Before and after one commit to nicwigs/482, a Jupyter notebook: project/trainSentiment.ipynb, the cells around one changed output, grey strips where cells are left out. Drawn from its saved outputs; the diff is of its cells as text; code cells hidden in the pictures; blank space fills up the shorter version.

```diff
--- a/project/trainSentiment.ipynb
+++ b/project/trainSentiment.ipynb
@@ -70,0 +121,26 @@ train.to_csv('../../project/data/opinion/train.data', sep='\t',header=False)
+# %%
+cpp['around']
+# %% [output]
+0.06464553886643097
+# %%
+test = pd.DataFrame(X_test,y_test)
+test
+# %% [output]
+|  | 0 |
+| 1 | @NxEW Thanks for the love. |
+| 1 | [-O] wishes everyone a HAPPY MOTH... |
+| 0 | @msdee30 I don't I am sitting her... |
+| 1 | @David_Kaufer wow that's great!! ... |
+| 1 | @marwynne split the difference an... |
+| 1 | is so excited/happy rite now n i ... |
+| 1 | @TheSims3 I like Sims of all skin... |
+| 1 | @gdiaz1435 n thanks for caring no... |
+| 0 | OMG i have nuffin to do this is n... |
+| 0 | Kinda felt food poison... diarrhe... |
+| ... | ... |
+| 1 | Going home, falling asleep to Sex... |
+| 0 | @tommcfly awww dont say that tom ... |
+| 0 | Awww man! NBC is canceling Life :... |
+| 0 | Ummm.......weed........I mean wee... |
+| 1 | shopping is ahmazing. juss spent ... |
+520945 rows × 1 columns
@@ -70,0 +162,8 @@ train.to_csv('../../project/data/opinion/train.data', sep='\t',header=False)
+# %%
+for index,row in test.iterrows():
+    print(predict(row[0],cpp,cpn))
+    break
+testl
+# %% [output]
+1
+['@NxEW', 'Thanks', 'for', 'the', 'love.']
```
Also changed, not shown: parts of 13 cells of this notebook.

▸ **Task directions**
Please write out the data again exactly as it stands.

▸ **Task result**
Before and after one commit to nicwigs/482, a Jupyter notebook: project/trainSentiment.ipynb, the cells around one changed output, grey strips where cells are left out. Drawn from its saved outputs; the diff is of its cells as text; code cells hidden in the pictures; blank space fills up the shorter version.

```diff
--- a/project/trainSentiment.ipynb
+++ b/project/trainSentiment.ipynb
@@ -70,0 +121,26 @@ train.to_csv('../../project/data/opinion/train.data', sep='\t',header=False)
+# %%
+cpp['around']
+# %% [output]
+0.06464553886643097
+# %%
+test = pd.DataFrame(X_test,y_test)
+test
+# %% [output]
+|  | 0 |
+| 1 | @NxEW Thanks for the love. |
+| 1 | [-O] wishes everyone a HAPPY MOTH... |
+| 0 | @msdee30 I don't I am sitting her... |
+| 1 | @David_Kaufer wow that's great!! ... |
+| 1 | @marwynne split the difference an... |
+| 1 | is so excited/happy rite now n i ... |
+| 1 | @TheSims3 I like Sims of all skin... |
+| 1 | @gdiaz1435 n thanks for caring no... |
+| 0 | OMG i have nuffin to do this is n... |
+| 0 | Kinda felt food poison... diarrhe... |
+| ... | ... |
+| 1 | Going home, falling asleep to Sex... |
+| 0 | @tommcfly awww dont say that tom ... |
+| 0 | Awww man! NBC is canceling Life :... |
+| 0 | Ummm.......weed........I mean wee... |
+| 1 | shopping is ahmazing. juss spent ... |
+520945 rows × 1 columns
@@ -70,0 +162,8 @@ train.to_csv('../../project/data/opinion/train.data', sep='\t',header=False)
+# %%
+for index,row in test.iterrows():
+    print(predict(row[0],cpp,cpn))
+    break
+testl
+# %% [output]
+1
+['@NxEW', 'Thanks', 'for', 'the', 'love.']
```
Also changed, not shown: parts of 13 cells of this notebook.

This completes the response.